The “reporting” function is for things that truly disrupt the group, not things that you and you alone don’t find helpful.
The option to report posts and comments to the moderators or administrators is there to keep the group running smoothly. It should be used if the group begins to be filled with spam posts, or if somebody is posting things that frighten or sicken others to the point that they can no longer participate in the group. It is not there to report people for bringing up topics that are relevant to the group, but not to you personally, for letting the administrators or moderators know that you do not like someone, or for getting back at somebody who argued with you in another thread.

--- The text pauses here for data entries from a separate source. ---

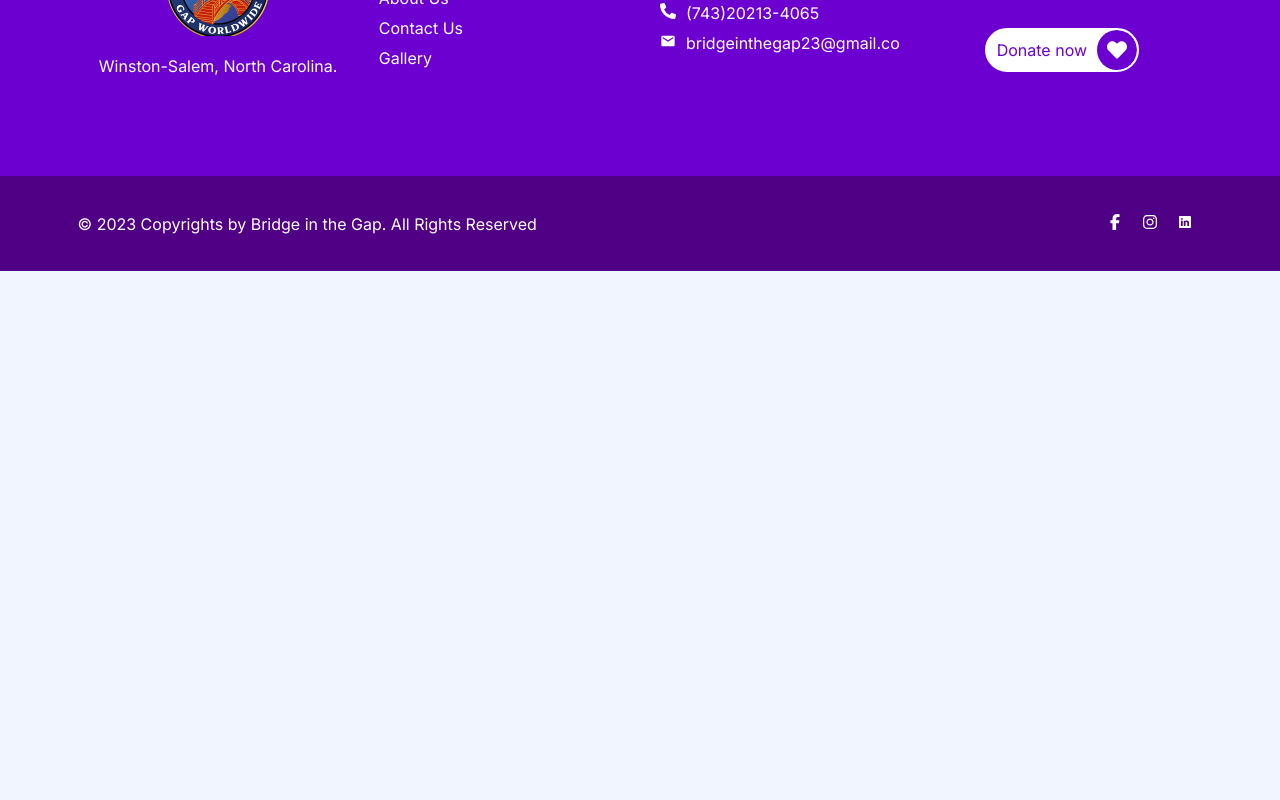
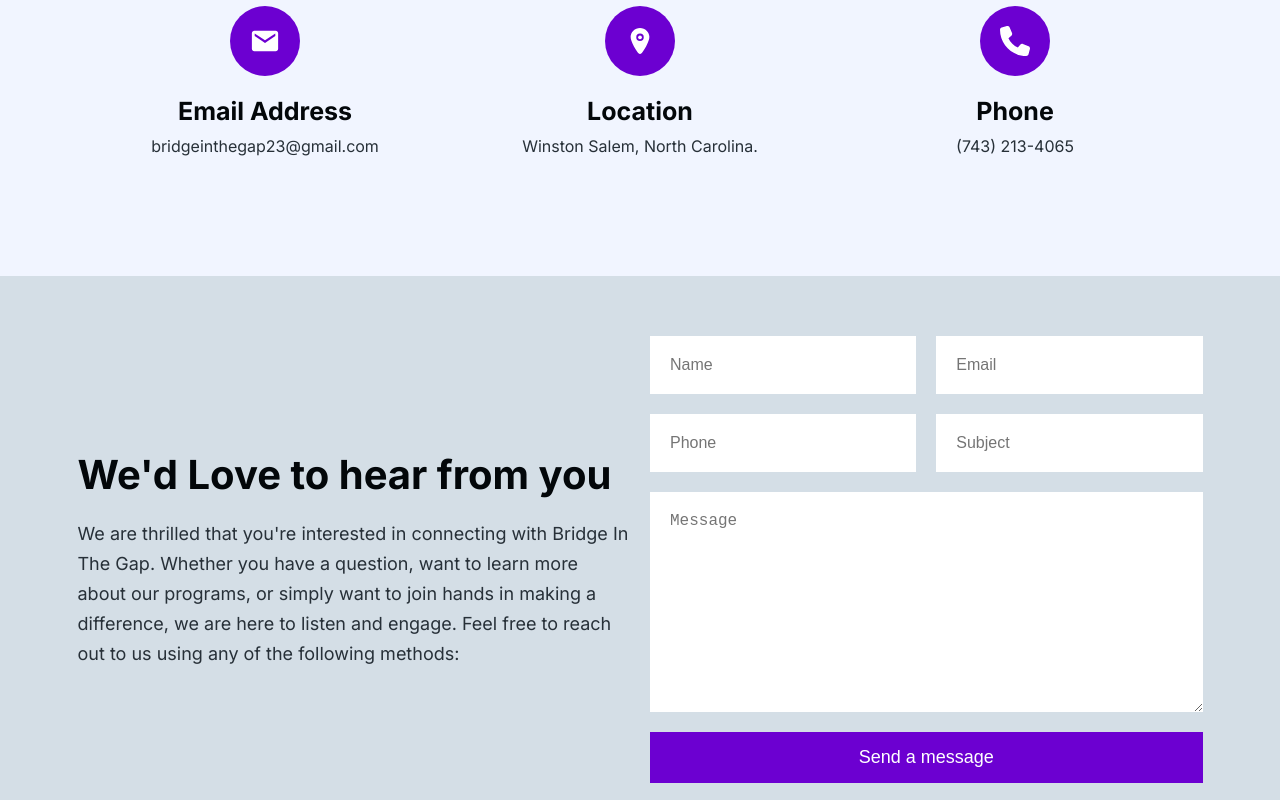
Before and after one commit to herdoycode/ghana, a Next.js app: page /contact in a window 1280 px wide. Shown: the part 300-1100 px from the top of the page. Before the commit the page ends 800 px from the top, so only its background shows below. Built offline with nearby package versions, Linux system fonts and the light colour scheme.

Commit message:
Complete Contact page

```diff
--- a/app/components/footer/Footer.tsx
+++ b/app/components/footer/Footer.tsx
@@ -20,13 +20,13 @@
               <h3>Quick Links</h3>
               <ul className="quick-links">
                 <li>
-                  <Link href="/">About Us</Link>
+                  <Link href="/about">About Us</Link>
                 </li>
                 <li>
-                  <Link href="/">Contact Us</Link>
+                  <Link href="/contact">Contact Us</Link>
                 </li>
                 <li>
-                  <Link href="/">Gallery</Link>
+                  <Link href="/gallery">Gallery</Link>
                 </li>
               </ul>
             </div>
--- /dev/null
+++ b/app/contact/ContactForm.tsx
@@ -0,0 +1,67 @@
+"use client";
+
+import { joiResolver } from "@hookform/resolvers/joi";
+import Joi from "joi";
+import { useForm } from "react-hook-form";
+
+const schema = Joi.object({
+  name: Joi.string().required(),
+  email: Joi.string()
+    .email({ tlds: { allow: false } })
+    .required(),
+  phone: Joi.string().required(),
+  subject: Joi.string().required(),
+  message: Joi.string().required(),
+});
+
+interface FormData {
+  name: string;
+  email: string;
+  phone: string;
+  subject: string;
+  message: string;
+}
+
+const ContactForm = () => {
+  const {
+    register,
+    handleSubmit,
+    formState: { errors },
+  } = useForm<FormData>({ resolver: joiResolver(schema) });
+  return (
+    <form onSubmit={handleSubmit((data) => console.log(data))}>
+      <div className="f-g">
+        <div>
+          <input {...register("name")} type="text" placeholder="Name" />
+          {errors.name && <p className="error"> {errors.name.message} </p>}
+        </div>
+        <div>
+          <input {...register("email")} type="email" placeholder="Email" />
+          {errors.email && <p className="error"> {errors.email.message} </p>}
+        </div>
+      </div>
+      <div className="f-g">
+        <div>
+          <input {...register("phone")} type="text" placeholder="Phone" />
+          {errors.phone && <p className="error"> {errors.phone.message} </p>}
+        </div>
+        <div>
+          <input {...register("subject")} type="text" placeholder="Subject" />
+          {errors.subject && (
+            <p className="error"> {errors.subject.message} </p>
+          )}
+        </div>
+      </div>
+      <textarea
+        {...register("message")}
+        placeholder="Message"
+        cols={1}
+        rows={10}
+      />
+      {errors.message && <p className="error"> {errors.message.message} </p>}
+      <button>Send a message</button>
+    </form>
+  );
+};
+
+export default ContactForm;
--- /dev/null
+++ b/app/contact/page.scss
@@ -0,0 +1,113 @@
+.contact-page {
+  .contact-info {
+    padding: 6rem 0rem;
+    .c-top {
+      text-align: center;
+      margin-bottom: 6rem;
+      h2 {
+        font-size: 4rem;
+      }
+      p {
+        font-size: 1.8rem;
+      }
+    }
+    .contact-items {
+      display: flex;
+      align-items: center;
+      justify-content: space-between;
+      .c-item {
+        flex: 1;
+        text-align: center;
+        display: flex;
+        align-items: center;
+        justify-content: center;
+        flex-direction: column;
+        .icon {
+          width: 7rem;
+          height: 7rem;
+          border-radius: 50%;
+          display: flex;
+          align-items: center;
+          justify-content: center;
+          background: var(--primary-color);
+          color: #fff;
+          font-size: 3rem;
+          margin-bottom: 2rem;
+        }
+        h3 {
+          font-size: 2.5rem;
+          margin-bottom: 1rem;
+        }
+      }
+      @media screen and (max-width: 768px) {
+        flex-direction: column;
+        gap: 5rem;
+      }
+    }
+  }
+  .contact-form {
+    margin-top: 6rem;
+    background: var(--bg-secondary);
+    padding: 6rem 0rem;
+
+    .c-form {
+      display: flex;
+      align-items: center;
+      .left {
+        flex: 1;
+        padding-right: 2rem;
+        h2 {
+          font-size: 4rem;
+          margin-bottom: 2rem;
+        }
+        p {
+          font-size: 1.8rem;
+          line-height: 3rem;
+        }
+        @media screen and (max-width: 900px) {
+          padding-right: 0rem;
+        }
+      }
+      .right {
+        flex: 1;
+        form {
+          display: flex;
+          flex-direction: column;
+          gap: 2rem;
+          .f-g {
+            width: 100%;
+            display: flex;
+            gap: 2rem;
+            div {
+              width: 100%;
+              input {
+                padding: 2rem;
+                width: 100%;
+                font-size: 1.6rem;
+                outline: none;
+                border: none;
+              }
+            }
+          }
+          textarea {
+            font-size: 1.6rem !important;
+            padding: 2rem;
+            outline: none;
+            border: none;
+          }
+          button {
+            padding: 1.5rem;
+            border-radius: 0rem;
+            background: var(--primary-color);
+            color: #fff;
+            font-size: 1.8rem;
+          }
+        }
+      }
+      @media screen and (max-width: 900px) {
+        flex-direction: column;
+        gap: 5rem;
+      }
+    }
+  }
+}
--- a/app/contact/page.tsx
+++ b/app/contact/page.tsx
@@ -1,7 +1,64 @@
-import React from "react";
+import { FaPhone } from "react-icons/fa6";
+import { IoMdMail } from "react-icons/io";
+import { IoLocation } from "react-icons/io5";
+import ContactForm from "./ContactForm";
+import "./page.scss";
 
 const ContactPage = () => {
-  return <div>ContactPage</div>;
+  return (
+    <div className="contact-page">
+      <div className="container">
+        <div className="contact-info">
+          <div className="c-top">
+            <h2>Contact Us</h2>
+            <p>Charity activities are taken place around the world.</p>
+          </div>
+          <div className="contact-items">
+            <div className="c-item">
+              <div className="icon">
+                <IoMdMail />
+              </div>
+              <h3>Email Address</h3>
+              <p>bridgeinthegap23@gmail.com</p>
+            </div>
+            <div className="c-item">
+              <div className="icon">
+                <IoLocation />
+              </div>
+              <h3>Location</h3>
+              <p>Winston Salem, North Carolina.</p>
+            </div>
+            <div className="c-item">
+              <div className="icon">
+                <FaPhone />
+              </div>
+              <h3>Phone</h3>
+              <p>(743) 213-4065</p>
+            </div>
+          </div>
+        </div>
+      </div>
+      <div className="contact-form">
+        <div className="container">
+          <div className="c-form">
+            <div className="left">
+              <h2>We&apos;d Love to hear from you</h2>
+              <p>
+                We are thrilled that you&apos;re interested in connecting with
+                Bridge In The Gap. Whether you have a question, want to learn
+                more about our programs, or simply want to join hands in making
+                a difference, we are here to listen and engage. Feel free to
+                reach out to us using any of the following methods:
+              </p>
+            </div>
+            <div className="right">
+              <ContactForm />
+            </div>
+          </div>
+        </div>
+      </div>
+    </div>
+  );
 };
 
 export default ContactPage;
--- a/package.json
+++ b/package.json
@@ -9,11 +9,14 @@
     "lint": "next lint"
   },
   "dependencies": {
+    "@hookform/resolvers": "^3.3.4",
     "framer-motion": "^10.18.0",
+    "joi": "^17.12.0",
     "next": "14.0.4",
     "popmotion": "^11.0.5",
     "react": "^18",
     "react-dom": "^18",
+    "react-hook-form": "^7.49.3",
     "react-icons": "^5.0.1",
     "sass": "^1.69.7"
   },
```
Also changed, not shown: 1 other file (tests, documents, lock files or other folders).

Even if you declined to comment, reporting a post to tell the moderators that you don’t think John Z’s post about sleep problems is taking the anxiety group in the right direction, or that you are afraid others won’t relate to Jane Y’s post about indoor planting in your gardening group is still disruptive. Your best course of action is to simply join in on other conversations without a word to or about the ones you do not find useful.
Respect the privacy of everyone…including those who displease you.

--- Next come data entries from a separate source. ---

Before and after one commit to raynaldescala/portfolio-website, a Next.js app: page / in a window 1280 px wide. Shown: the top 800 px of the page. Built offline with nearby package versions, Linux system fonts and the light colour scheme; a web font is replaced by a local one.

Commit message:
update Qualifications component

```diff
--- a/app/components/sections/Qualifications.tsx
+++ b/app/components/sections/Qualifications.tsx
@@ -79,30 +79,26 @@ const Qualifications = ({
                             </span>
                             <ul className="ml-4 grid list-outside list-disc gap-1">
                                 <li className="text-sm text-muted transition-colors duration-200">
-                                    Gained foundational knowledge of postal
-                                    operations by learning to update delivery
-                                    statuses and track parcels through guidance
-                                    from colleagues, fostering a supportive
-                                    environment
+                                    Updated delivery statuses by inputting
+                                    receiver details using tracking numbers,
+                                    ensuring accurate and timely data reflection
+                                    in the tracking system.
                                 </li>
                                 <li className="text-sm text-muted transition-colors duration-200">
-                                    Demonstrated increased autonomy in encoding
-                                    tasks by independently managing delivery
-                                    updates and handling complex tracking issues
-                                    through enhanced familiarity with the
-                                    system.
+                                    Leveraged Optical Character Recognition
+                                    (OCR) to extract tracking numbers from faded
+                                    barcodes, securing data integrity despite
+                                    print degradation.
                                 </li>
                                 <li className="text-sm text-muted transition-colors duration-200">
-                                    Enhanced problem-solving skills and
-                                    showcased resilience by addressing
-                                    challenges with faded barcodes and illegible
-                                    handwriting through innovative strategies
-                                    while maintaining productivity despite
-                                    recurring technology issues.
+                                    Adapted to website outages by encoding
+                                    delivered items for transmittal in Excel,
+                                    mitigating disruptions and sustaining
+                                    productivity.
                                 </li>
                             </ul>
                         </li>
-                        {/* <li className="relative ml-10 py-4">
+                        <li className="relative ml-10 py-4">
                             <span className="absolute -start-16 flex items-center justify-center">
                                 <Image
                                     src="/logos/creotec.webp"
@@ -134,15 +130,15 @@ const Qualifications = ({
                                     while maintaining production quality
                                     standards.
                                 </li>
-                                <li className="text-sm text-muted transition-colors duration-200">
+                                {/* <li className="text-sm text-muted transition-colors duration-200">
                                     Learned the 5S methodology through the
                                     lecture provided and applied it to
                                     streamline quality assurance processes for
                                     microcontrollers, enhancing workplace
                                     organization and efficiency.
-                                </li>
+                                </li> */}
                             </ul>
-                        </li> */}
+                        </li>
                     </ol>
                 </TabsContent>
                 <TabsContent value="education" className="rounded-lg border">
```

In any large group, there are going to be jerks. It doesn’t matter what the interest or the issue might be, if you get a large group together online or offline or a mix of both, there will be somebody in there who has to start trouble for others.
Should you become the focus of this person, it may be tempting to “put them on blast,” or share their content, including their name and profile picture, if applicable, in a way that people outside the group can see them. The goal, of course, is to get everyone to back you up, and agree with you that the person is in fact, quite the toad.
Don’t do it. You may think you’re “exposing” a bad person, but all you’re really doing is showing everyone that you’re willing to break confidences and humiliate anybody who upsets you.
Do speak up and reach out if you see someone getting into a dangerous situation.
There is no point in forming any type of community, online or offline, if we’re not going to look out for the members of that community. If you see someone planning or seeking something dangerous, giving out a risky amount of personal information, or giving advice that could lead to harm to someone else…speak up. Comment, private message, flag, or do whatever you need to in order to keep people safe.
The unique features of the internet do not make it any less real than a large public space anywhere else. But they do make it a bit different than other public spaces. And while those differences can bring problems, they can also provide the means to sidestep or avoid problems. Whether meeting online, offline, or a little bit of both, do all you can to make things run smoothly for yourself and everyone else in the group.
by Jess Szabo'
originally published on Artist Cafe Utica
by Jess Szabo originally published on Artist Cafe Utica www.artistcafeutica.com